Task to complete:
If a line of the records contains the word "meta", list it.

*** Opening Supplied data ***

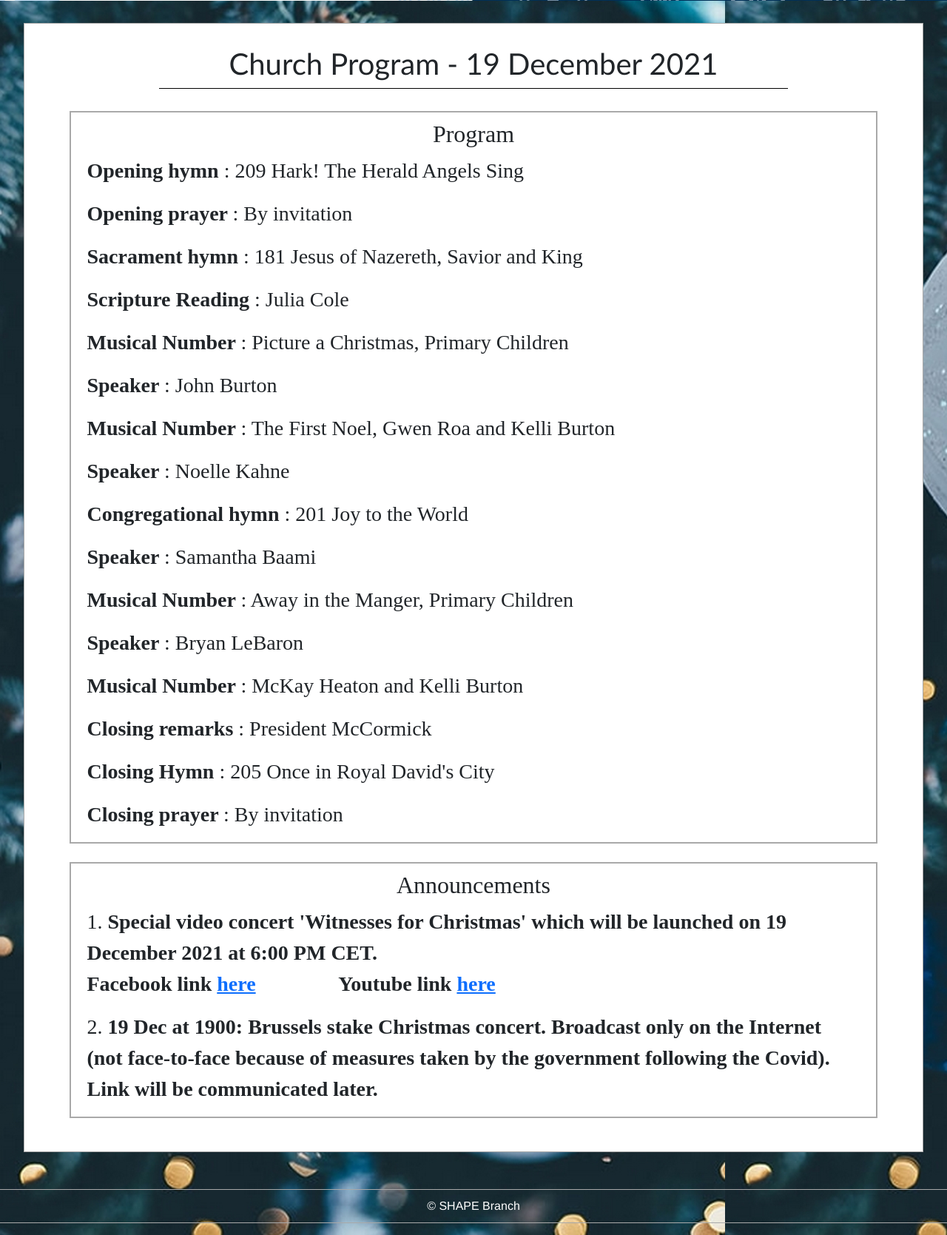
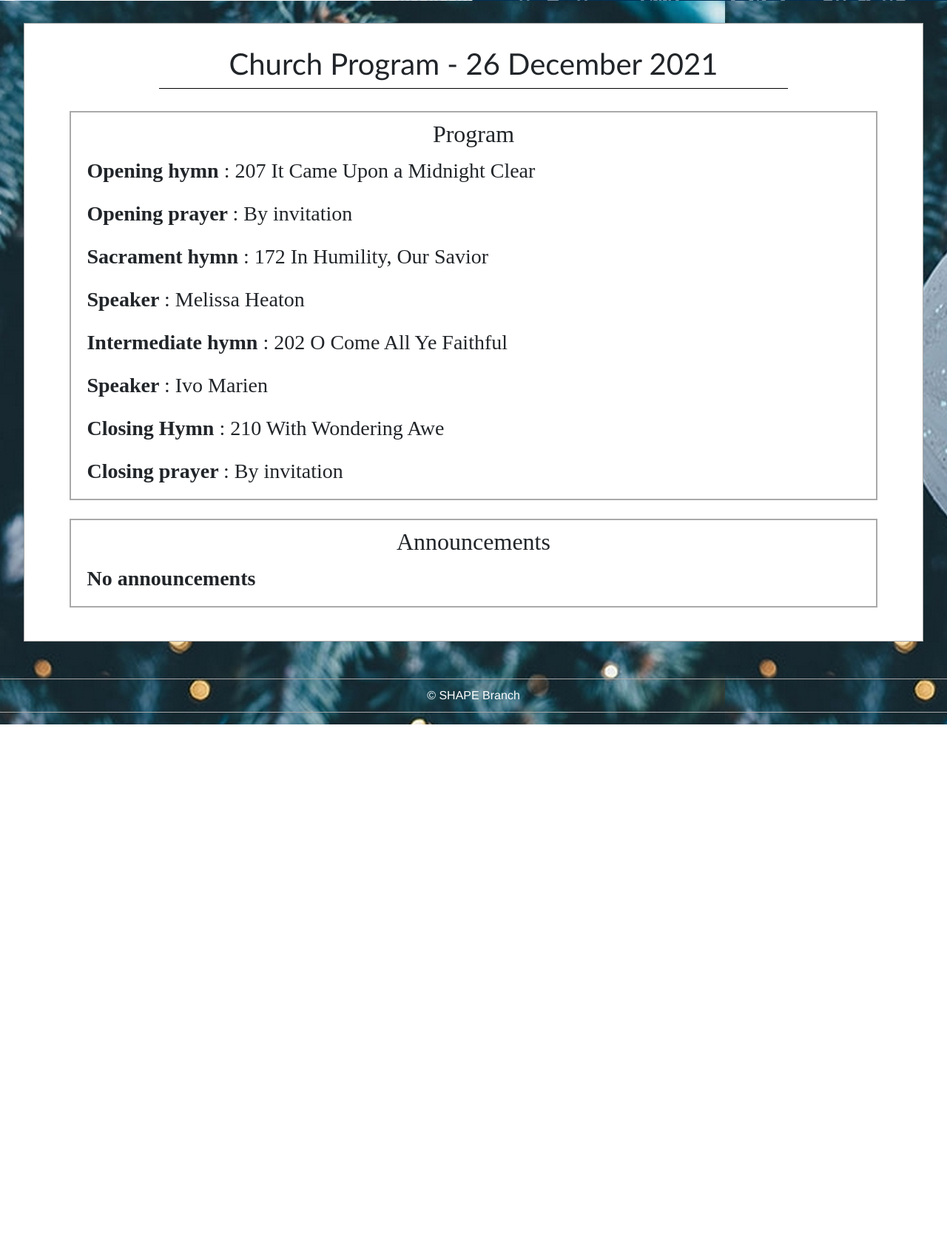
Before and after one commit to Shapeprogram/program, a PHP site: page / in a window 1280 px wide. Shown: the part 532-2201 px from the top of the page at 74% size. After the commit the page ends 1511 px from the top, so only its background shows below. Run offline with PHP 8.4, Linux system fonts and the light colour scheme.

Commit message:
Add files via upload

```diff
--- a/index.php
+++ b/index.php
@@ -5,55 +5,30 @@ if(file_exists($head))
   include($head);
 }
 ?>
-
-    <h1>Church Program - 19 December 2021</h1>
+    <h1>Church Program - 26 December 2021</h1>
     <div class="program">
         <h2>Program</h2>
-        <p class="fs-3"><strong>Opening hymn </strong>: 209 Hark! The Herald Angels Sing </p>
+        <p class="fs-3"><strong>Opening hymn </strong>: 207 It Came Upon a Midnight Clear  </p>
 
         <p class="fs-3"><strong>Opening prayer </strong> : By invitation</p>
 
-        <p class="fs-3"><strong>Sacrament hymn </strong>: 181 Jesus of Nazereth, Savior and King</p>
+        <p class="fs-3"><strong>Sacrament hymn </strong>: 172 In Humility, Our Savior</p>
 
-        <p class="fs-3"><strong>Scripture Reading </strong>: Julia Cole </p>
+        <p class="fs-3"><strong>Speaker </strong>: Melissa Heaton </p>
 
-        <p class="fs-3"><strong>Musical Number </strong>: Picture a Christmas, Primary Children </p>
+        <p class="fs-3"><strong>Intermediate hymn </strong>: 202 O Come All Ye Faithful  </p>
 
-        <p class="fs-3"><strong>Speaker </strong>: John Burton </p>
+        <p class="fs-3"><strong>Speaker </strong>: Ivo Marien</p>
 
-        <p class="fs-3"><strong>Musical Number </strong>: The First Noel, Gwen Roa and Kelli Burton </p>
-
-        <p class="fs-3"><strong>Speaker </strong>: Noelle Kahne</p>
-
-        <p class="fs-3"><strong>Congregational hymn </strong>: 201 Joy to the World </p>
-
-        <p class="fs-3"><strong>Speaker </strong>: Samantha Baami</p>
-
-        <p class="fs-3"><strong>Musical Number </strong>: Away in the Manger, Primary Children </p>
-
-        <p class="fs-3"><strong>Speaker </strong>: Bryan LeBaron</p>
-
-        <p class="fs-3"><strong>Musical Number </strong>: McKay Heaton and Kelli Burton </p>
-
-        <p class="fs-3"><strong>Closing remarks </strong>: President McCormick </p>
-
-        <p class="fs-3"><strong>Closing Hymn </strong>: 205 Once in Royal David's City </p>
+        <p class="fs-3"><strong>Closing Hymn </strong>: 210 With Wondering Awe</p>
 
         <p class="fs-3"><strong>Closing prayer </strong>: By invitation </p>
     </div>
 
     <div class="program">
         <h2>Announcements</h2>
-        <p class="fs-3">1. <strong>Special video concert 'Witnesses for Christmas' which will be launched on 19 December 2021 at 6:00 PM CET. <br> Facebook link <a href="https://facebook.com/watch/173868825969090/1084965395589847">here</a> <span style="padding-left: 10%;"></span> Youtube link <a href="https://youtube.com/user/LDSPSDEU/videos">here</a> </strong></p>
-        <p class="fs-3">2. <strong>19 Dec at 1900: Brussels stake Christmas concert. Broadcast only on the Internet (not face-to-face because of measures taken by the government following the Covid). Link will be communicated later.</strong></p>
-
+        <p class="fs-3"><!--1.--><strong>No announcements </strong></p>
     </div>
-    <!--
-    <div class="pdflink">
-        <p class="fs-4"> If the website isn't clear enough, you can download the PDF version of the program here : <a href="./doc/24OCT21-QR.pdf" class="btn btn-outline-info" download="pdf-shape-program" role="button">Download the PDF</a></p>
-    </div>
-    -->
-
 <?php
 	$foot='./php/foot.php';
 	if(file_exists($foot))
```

*** Closing Supplied data ***
*** Opening Supplied data ***

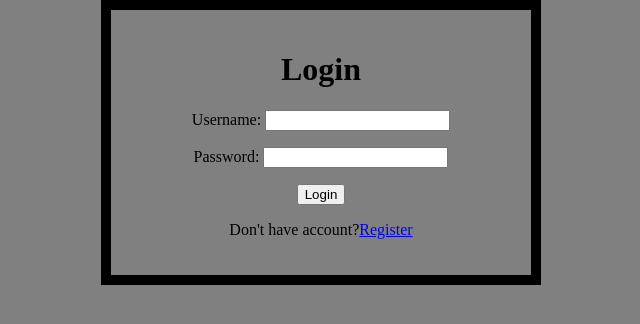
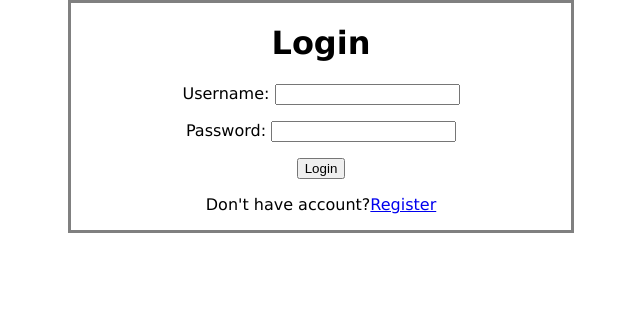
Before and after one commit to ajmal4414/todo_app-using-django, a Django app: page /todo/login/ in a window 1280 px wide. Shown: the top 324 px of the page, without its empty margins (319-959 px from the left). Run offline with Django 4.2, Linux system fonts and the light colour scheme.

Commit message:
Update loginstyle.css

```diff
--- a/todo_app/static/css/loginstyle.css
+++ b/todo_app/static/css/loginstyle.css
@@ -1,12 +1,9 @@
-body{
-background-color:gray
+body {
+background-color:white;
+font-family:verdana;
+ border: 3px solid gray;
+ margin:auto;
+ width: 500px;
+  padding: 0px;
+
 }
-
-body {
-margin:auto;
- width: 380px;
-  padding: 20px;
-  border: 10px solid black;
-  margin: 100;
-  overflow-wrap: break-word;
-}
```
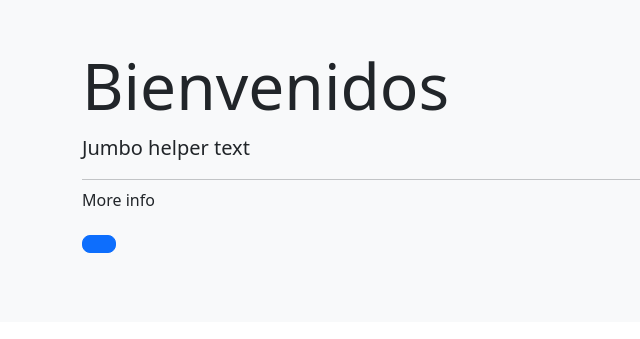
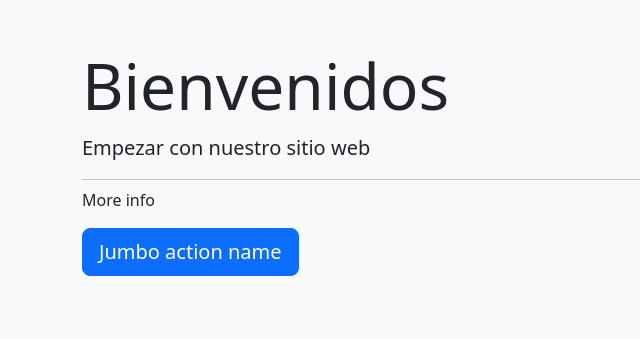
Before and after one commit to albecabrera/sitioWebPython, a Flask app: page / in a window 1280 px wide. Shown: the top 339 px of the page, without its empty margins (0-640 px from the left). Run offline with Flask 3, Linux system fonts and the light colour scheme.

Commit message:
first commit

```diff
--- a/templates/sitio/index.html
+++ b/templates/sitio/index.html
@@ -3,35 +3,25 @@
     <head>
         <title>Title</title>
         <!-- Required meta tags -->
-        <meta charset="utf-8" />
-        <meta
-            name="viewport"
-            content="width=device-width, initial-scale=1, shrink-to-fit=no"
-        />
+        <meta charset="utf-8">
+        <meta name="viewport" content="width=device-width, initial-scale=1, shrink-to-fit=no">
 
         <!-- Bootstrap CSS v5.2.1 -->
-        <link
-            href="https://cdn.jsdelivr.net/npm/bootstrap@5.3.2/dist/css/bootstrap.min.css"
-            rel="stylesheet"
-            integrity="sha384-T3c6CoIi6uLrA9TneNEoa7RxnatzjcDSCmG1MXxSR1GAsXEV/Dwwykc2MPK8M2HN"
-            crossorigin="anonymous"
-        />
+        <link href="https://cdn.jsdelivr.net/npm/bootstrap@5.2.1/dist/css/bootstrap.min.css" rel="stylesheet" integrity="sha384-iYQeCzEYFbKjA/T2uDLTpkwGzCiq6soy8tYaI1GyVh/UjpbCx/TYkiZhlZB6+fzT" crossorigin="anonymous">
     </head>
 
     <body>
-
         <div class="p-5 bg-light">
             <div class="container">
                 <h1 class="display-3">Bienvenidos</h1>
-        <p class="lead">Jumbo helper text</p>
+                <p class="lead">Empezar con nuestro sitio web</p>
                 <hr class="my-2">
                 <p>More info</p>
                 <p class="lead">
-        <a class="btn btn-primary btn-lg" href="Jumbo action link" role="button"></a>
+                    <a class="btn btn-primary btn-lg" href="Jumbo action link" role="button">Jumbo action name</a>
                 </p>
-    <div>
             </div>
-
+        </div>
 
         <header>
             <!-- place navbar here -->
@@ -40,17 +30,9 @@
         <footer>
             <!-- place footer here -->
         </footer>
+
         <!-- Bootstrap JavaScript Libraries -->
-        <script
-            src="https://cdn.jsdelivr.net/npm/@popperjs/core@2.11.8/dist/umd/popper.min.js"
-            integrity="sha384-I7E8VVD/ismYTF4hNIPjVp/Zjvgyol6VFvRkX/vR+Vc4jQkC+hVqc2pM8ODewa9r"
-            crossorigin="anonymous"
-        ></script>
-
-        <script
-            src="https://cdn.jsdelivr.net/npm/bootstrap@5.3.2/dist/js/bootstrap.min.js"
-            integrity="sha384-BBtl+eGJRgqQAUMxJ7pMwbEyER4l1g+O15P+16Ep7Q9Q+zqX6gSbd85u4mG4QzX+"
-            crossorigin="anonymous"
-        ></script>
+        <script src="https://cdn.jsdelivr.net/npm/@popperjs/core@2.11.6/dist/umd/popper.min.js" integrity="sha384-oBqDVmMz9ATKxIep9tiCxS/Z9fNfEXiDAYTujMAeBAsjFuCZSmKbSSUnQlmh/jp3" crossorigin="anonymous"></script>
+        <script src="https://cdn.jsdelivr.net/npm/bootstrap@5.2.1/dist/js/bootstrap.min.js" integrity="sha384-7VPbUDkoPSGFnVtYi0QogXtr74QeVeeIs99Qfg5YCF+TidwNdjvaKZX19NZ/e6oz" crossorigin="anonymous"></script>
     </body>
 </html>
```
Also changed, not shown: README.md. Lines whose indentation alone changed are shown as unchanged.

*** Closing Supplied data ***
*** Opening Supplied data ***

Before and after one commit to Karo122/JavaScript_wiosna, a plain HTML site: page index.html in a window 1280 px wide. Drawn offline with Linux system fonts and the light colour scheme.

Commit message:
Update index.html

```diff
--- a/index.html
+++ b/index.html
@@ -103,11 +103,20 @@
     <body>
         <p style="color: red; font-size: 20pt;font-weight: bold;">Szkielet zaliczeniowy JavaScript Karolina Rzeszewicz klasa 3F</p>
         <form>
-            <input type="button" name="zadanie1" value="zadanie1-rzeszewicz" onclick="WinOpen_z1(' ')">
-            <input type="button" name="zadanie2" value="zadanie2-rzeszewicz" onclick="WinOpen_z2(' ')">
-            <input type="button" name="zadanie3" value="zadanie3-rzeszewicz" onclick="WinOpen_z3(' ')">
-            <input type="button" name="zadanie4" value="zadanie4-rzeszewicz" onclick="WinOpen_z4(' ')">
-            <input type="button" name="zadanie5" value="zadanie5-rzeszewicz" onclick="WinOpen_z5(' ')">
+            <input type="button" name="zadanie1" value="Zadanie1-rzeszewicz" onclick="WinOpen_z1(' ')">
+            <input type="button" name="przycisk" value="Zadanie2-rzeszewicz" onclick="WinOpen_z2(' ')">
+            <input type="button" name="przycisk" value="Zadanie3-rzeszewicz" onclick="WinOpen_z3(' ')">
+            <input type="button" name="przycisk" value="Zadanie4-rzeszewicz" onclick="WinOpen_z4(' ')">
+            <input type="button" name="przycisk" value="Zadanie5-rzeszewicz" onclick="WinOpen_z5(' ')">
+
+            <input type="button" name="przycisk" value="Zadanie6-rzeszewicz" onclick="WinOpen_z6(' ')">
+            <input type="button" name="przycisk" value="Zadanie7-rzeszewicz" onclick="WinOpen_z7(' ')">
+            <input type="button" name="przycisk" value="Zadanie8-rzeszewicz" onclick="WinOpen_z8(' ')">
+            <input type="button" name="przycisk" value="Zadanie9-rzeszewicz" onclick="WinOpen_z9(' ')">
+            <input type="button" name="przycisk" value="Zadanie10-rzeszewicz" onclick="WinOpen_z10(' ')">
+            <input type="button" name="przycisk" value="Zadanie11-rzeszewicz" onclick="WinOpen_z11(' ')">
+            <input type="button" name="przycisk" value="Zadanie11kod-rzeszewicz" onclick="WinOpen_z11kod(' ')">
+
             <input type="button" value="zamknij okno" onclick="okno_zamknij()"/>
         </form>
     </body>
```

*** Closing Supplied data ***

Expected answer:
         <!-- Required meta tags -->
-        <meta charset="utf-8" />
-        <meta
+        <meta charset="utf-8">
+        <meta name="viewport" content="width=device-width, initial-scale=1, shrink-to-fit=no">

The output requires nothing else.